Fade Eadeh and Stephanie Peak are doctoral candidates in the Attitude and Decision Making Laboratory at Washington University in St. Louis. Fade is broadly interested in the relationship between emotion and judgment, and its application to the domain of politics. Stephanie studies group membership dynamics, centered around political ideology, familial association, and racial identification. 

Alan Lambert is an associate professor of Psychological and Brain Sciences at Washington University in St. Louis.   Alan's general interests are in the field of social cognition, defined broadly.  His most focus has been on the role of affect and emotion in shaping social and political attitudes. 

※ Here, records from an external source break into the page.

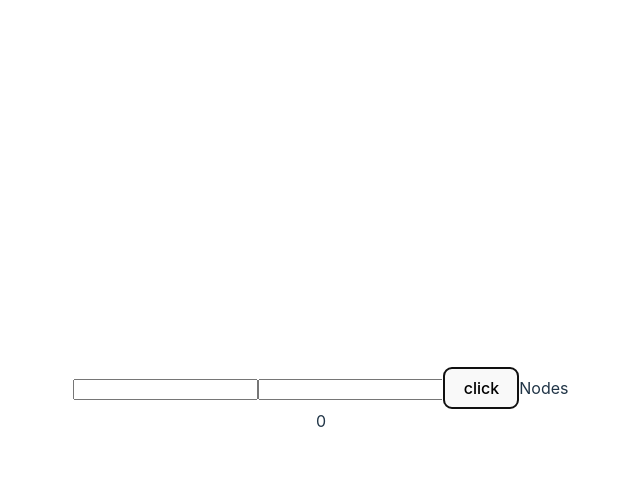
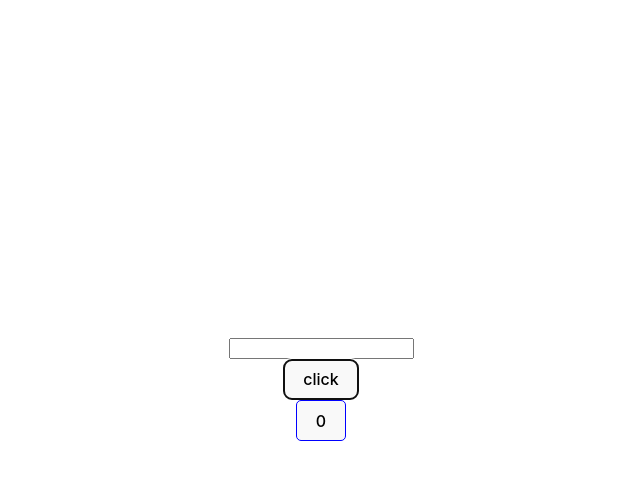
Before and after one commit to Nossonhuebner/scratchy-grad, a React (Vite) app: page / in a window 1280 px wide. Both pictures are taken after a click on the button "click". Shown: the top 480 px of the page, without its empty margins (319-959 px from the left). Built offline with nearby package versions, Linux system fonts and the light colour scheme.

Commit message:
Progress on ui / backprop

```diff
--- a/src/components/graph.tsx
+++ b/src/components/graph.tsx
@@ -6,21 +6,116 @@ import Xarrow, {useXarrow, Xwrapper} from 'react-xarrows';
 export function Graph() {
     const [nodes, setNodes] = useState<Value[]>([]);
     const [inputVal, setInputVal] = useState('');
-    const [operation, setOperation] = useState<Ops>(Ops.Init);
-    const [selectedNodes, selectNode] = useState<Value[]>([]);
+    const [selectedNodes, setSelectNodes] = useState<Value[]>([]);
+    const [canBackProp, setCanBackProps] = useState(false);
 
     const addNode = () => {
-        const op = operation as Ops || Ops.Init
-        const val = new Value(Number(inputVal), op)
+        const val = new Value(Number(inputVal), Ops.Init)
         setNodes([...nodes, val])
+        setInputVal('')
+    }
+
+    const operate = (op: Ops) => {
+        const result = selectedNodes.reduce((acc, cur) => {
+            return acc.plus(cur)
+        })
+        setSelectNodes([])
+        setCanBackProps(true);
+        setNodes([...nodes, result]);
+    }
+
+    const toggleSelectNode = (n: Value) => {
+        const newState = selectedNodes.includes(n) ? selectedNodes.filter(node => node == n) : [...selectedNodes, n]
+        setSelectNodes(newState);
+    }
+
+    const backprop = () => {
+        const leaf = nodes.reverse().find(n => n.op !== Ops.Init)
+        if (!leaf) return;
+
+        leaf.backward();
     }
     return (
         <div>
             <input type="text" onChange={(e) => setInputVal(e.target.value)} value={inputVal}/>
-            <input type="text" onChange={(e) => setOperation(e.target.value as Ops || Ops.Init)} value={operation}/>
+            <br/>
+
             <button onClick={addNode}>click</button>
-            Nodes
-            {nodes.map((n, idx) => <Nodde node={n} key={idx} selectNode={selectNode} selected={selectedNodes.includes(n)}/>)}
+            <br/>
+
+            {nodes.map((n, idx) => <Nodde node={n} key={idx} selectNode={toggleSelectNode} selected={selectedNodes.includes(n)}/>)}
+            <br/>
+
+            {selectedNodes.length > 1 && (
+                <ul>
+                    <button onClick={() => operate(Ops.Plus)}>+</button>
+                    <button onClick={() => operate(Ops.Minus)}>-</button>
+                    <button onClick={() => operate(Ops.Times)}>*</button>
+                    <button onClick={() => operate(Ops.Divided)}>/</button>
+                    {/* <button onClick={() => operate(Ops.)}>SQRT</button> */}
+                    {/* <button onClick={() => operate(Ops.Plus)}>^2</button> */}
+                </ul>
+            )}
+            <br/>
+            {canBackProp && (
+                <button onClick={backprop}>Back!</button>
+            )}
         </div>
     )
 }
+
+
+// const boxStyle = {
+//     border: '1px #999 solid',
+//     borderRadius: '10px',
+//     textAlign: 'center',
+//     width: '100px',
+//     height: '30px',
+//     color: 'black',
+//     alignItems: 'center',
+//     display: 'flex',
+//     justifyContent: 'center',
+// } as const;
+
+// const canvasStyle = {
+//     width: '100%',
+//     height: '100vh',
+//     background: 'white',
+//     overflow: 'auto',
+//     display: 'flex',
+//     color: 'black',
+// } as const;
+
+// const DraggableBox = ({box}) => {
+//     const updateXarrow = useXarrow();
+//     return (
+//         <Draggable onDrag={updateXarrow} onStop={updateXarrow}>
+//             <div id={box.id} style={{...boxStyle, position: 'absolute', left: box.x, top: box.y}}>
+//                 {box.id}
+//             </div>
+//         </Draggable>
+//     );
+// };
+
+// const SimpleTemplate = () => {
+//     const box = {id: 'box1', x: 20, y: 20};
+//     const box2 = {id: 'box2', x: 320, y: 120};
+//     const box3 = {id: 'box3', x: 50, y: 150};
+//     const box4 = {id: 'box4', x: 320, y: 220};
+//     return (
+//         <div style={canvasStyle} id="canvas">
+//             <Xwrapper>
+//                 <DraggableBox box={box}/>
+//                 <DraggableBox box={box2}/>
+//                 <Xarrow start={'box1'} end={'box2'}/>
+//                 <Xarrow start={'box1'} end={'box2'} endAnchor={'top'}/>
+//                 <Xarrow start={'box1'} end={'box2'} startAnchor={'bottom'}/>
+//             </Xwrapper>
+//             <Xwrapper>
+//                 <DraggableBox box={box3}/>
+//                 <DraggableBox box={box4}/>
+//                 <Xarrow start={'box3'} end={'box4'}/>
+//             </Xwrapper>
+//         </div>
+//     );
+// };
--- a/src/components/node.tsx
+++ b/src/components/node.tsx
@@ -1,11 +1,19 @@
-import { Dispatch, SetStateAction } from "react"
 import { Value } from "../util/engine"
 
-export function Nodde({node}: {node: Value, selectNode: Dispatch<SetStateAction<Value[]>>, selected: boolean}) {
+
+type Props = {
+    node: Value;
+    selectNode: (v: Value) => void;
+    selected: boolean;
+}
+export function Nodde({node, selectNode, selected}: Props) {
     return (
-        <div style={{border: '1px blue', borderRadius: "5px"}}>
+        <button style={{border: '1px solid', borderRadius: "5px", borderColor: selected ? 'red' : 'blue'}} onClick={() => selectNode(node)}>
             <div>{node.data}</div>
             <div>{node.op}</div>
-        </div>
+            {node.grad > 0 && (
+             <div style={{color: 'red'}}>{node.grad}</div>
+            )}
+        </button>
     )
 }
--- a/src/util/engine.ts
+++ b/src/util/engine.ts
@@ -5,6 +5,7 @@ function asValue(val: number | Value) {
 export enum Ops {
     Init = '',
     Plus = '+',
+    Minus = '-',
     Times = 'x',
     Divided = '/',
     Pow = '**',
@@ -33,6 +34,10 @@ export class Value {
         }
 
         return result;
+    }
+
+    minus(other: number | Value) {
+        return this.plus(asValue(other).data * -1);
     }
 
     times(other: number | Value) {
```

Fade's Research Gate page:

Stephanie's Research Gate page:

The ADM lab webpage:


Carlsmith, K. M., Wilson, T. D., & Gilbert, D. T. (2008). The paradoxical consequences of revenge. Journal of Personality and Social Psychology, 95, 1316–1324.

De Quervain, D. J. F., Fischbacher, U., Treyer, V., Schellhammer, M., Schnyder, U., Buck, A., & Fehr, E. (2004). The neural basis of altruistic punishment. Science, 305, 1254–1258.

Greenwald, A. G. (2012). There is nothing so theoretical as a good method. Perspectives on Psychological Science7, 99-108.

Gollwitzer, M., Meder, M., & Schmitt, M. (2011). What gives victims satisfaction when they seek revenge? European Journal of Social Psychology, 41, 364–374

Lambert, A. J., Peak, S. A., Eadeh, F. R., & Schott, J. P. (2014a). How do you feel now? On the perceptual distortion of extremely recent changes in anger. Journal of Experimental Social Psychology, 52, 82–95.

Pennebaker, J. W., Boyd, R. L., Jordan, K., & Blackburn, K. (2015). The development and psychometric properties of LIWC2015. Austin, TX: University of Texas at Austin.